→ What to work on
From the listing below, copy each line where "Runtime" occurs.

::::::

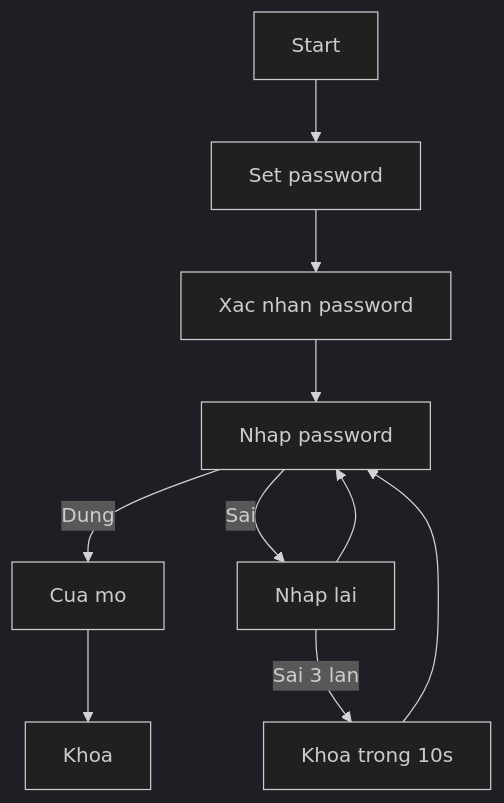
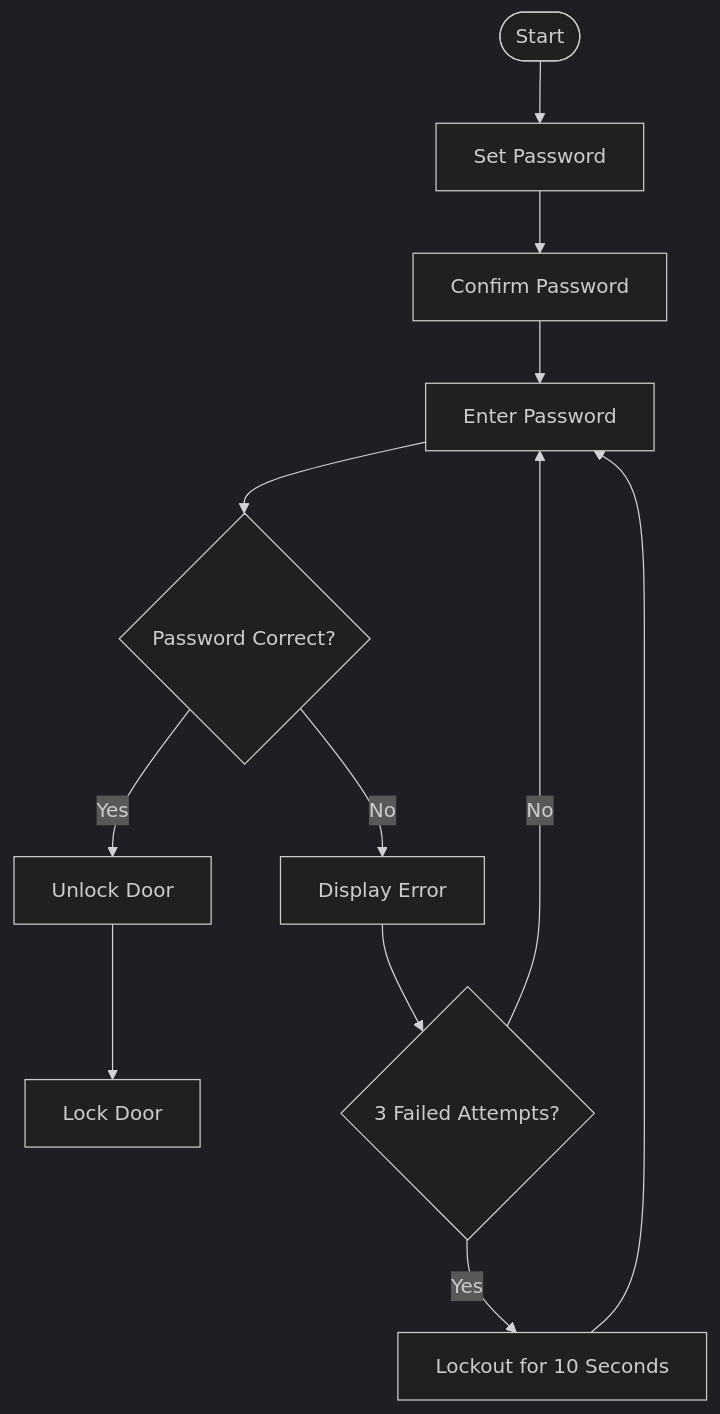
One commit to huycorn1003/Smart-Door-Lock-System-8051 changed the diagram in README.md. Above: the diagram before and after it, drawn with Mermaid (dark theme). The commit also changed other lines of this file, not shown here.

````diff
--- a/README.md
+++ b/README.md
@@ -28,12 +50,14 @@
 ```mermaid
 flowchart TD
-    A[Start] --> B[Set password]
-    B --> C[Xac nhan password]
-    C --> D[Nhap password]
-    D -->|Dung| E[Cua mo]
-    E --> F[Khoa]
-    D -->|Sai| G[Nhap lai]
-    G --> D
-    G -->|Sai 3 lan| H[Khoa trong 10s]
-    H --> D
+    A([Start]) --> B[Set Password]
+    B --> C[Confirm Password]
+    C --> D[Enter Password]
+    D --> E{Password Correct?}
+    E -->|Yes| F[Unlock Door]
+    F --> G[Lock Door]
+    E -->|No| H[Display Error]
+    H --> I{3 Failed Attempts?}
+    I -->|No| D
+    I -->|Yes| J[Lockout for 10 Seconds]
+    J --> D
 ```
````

::::::

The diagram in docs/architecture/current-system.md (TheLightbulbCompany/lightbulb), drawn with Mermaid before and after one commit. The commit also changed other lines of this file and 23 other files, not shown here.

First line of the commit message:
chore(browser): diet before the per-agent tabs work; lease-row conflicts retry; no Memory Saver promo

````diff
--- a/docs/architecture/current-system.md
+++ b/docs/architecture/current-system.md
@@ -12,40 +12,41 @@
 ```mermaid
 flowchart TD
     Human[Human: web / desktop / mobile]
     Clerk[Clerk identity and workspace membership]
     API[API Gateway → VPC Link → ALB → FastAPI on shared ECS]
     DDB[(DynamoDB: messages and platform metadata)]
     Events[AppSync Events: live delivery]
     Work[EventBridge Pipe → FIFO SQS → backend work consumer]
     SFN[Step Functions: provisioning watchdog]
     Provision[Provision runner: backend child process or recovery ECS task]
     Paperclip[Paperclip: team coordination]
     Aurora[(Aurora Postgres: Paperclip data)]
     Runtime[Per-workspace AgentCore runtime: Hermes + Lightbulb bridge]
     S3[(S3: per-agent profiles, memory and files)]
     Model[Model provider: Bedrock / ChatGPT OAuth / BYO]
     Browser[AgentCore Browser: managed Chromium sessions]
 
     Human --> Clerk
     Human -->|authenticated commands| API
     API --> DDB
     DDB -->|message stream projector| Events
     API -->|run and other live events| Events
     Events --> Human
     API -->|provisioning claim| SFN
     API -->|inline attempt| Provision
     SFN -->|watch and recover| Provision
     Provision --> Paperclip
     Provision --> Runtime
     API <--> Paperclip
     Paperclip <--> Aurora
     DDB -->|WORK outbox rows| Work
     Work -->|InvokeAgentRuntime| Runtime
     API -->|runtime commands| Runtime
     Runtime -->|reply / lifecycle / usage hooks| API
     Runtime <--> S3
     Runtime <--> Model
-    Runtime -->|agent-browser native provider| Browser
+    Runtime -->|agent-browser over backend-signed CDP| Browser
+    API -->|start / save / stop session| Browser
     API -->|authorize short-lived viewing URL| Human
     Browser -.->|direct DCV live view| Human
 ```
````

::::::

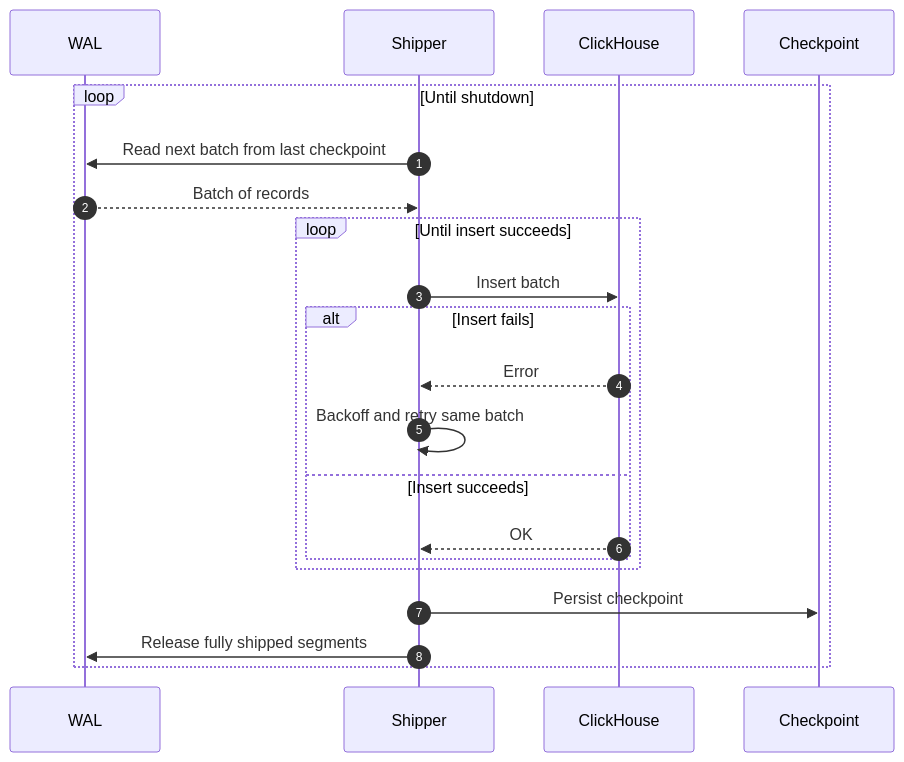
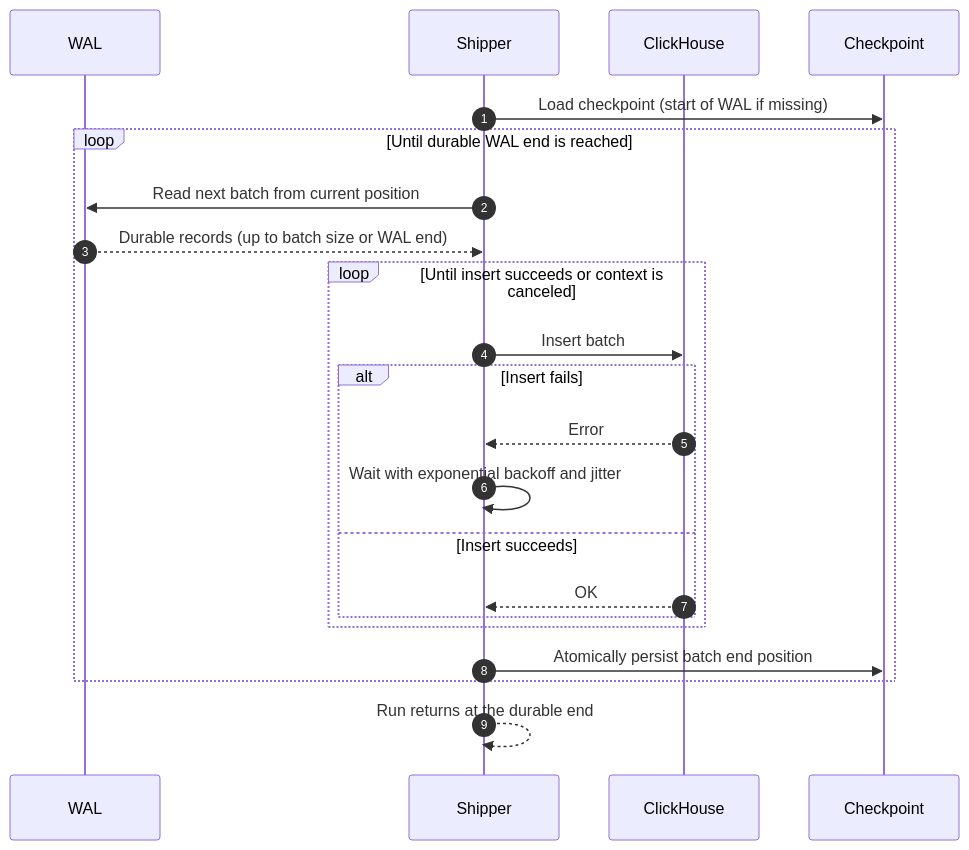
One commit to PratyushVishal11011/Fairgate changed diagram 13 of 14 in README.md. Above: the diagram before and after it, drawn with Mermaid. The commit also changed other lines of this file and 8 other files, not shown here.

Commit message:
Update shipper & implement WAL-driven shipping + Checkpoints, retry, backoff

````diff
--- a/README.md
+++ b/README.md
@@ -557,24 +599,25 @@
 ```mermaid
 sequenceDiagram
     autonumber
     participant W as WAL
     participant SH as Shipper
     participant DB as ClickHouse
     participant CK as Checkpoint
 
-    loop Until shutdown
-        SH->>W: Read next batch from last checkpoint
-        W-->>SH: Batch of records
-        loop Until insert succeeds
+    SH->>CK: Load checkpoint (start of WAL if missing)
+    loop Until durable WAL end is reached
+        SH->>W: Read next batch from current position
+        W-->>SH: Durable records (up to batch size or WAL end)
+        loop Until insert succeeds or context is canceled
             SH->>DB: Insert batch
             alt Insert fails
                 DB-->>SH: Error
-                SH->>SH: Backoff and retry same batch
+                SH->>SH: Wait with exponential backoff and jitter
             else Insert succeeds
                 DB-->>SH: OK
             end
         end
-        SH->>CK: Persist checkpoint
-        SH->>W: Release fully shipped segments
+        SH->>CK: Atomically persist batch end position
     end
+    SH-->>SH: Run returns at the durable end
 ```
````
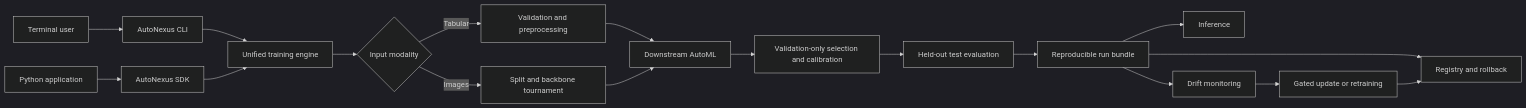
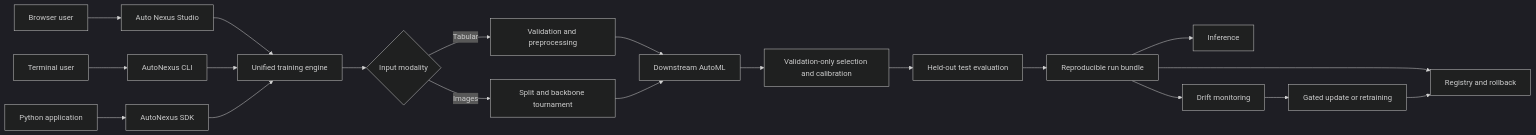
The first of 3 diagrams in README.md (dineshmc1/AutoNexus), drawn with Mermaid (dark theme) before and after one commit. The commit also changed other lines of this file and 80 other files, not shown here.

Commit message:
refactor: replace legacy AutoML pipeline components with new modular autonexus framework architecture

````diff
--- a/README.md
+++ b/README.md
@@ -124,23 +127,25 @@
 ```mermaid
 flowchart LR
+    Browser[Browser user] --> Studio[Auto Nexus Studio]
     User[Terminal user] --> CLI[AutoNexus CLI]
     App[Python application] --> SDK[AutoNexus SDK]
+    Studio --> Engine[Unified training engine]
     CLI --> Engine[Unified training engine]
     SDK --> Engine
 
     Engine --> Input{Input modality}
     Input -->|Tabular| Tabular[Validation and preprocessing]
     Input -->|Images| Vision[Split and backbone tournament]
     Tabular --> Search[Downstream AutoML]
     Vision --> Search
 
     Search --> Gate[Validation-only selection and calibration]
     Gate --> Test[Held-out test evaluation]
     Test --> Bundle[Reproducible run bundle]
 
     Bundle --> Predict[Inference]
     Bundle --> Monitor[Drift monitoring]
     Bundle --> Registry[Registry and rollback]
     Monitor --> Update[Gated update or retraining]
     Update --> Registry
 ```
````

::::::

→ Output
     Runtime[Per-workspace AgentCore runtime: Hermes + Lightbulb bridge]
     Provision --> Runtime
     Work -->|InvokeAgentRuntime| Runtime
     API -->|runtime commands| Runtime
     Runtime -->|reply / lifecycle / usage hooks| API
     Runtime <--> S3
     Runtime <--> Model
-    Runtime -->|agent-browser native provider| Browser
+    Runtime -->|agent-browser over backend-signed CDP| Browser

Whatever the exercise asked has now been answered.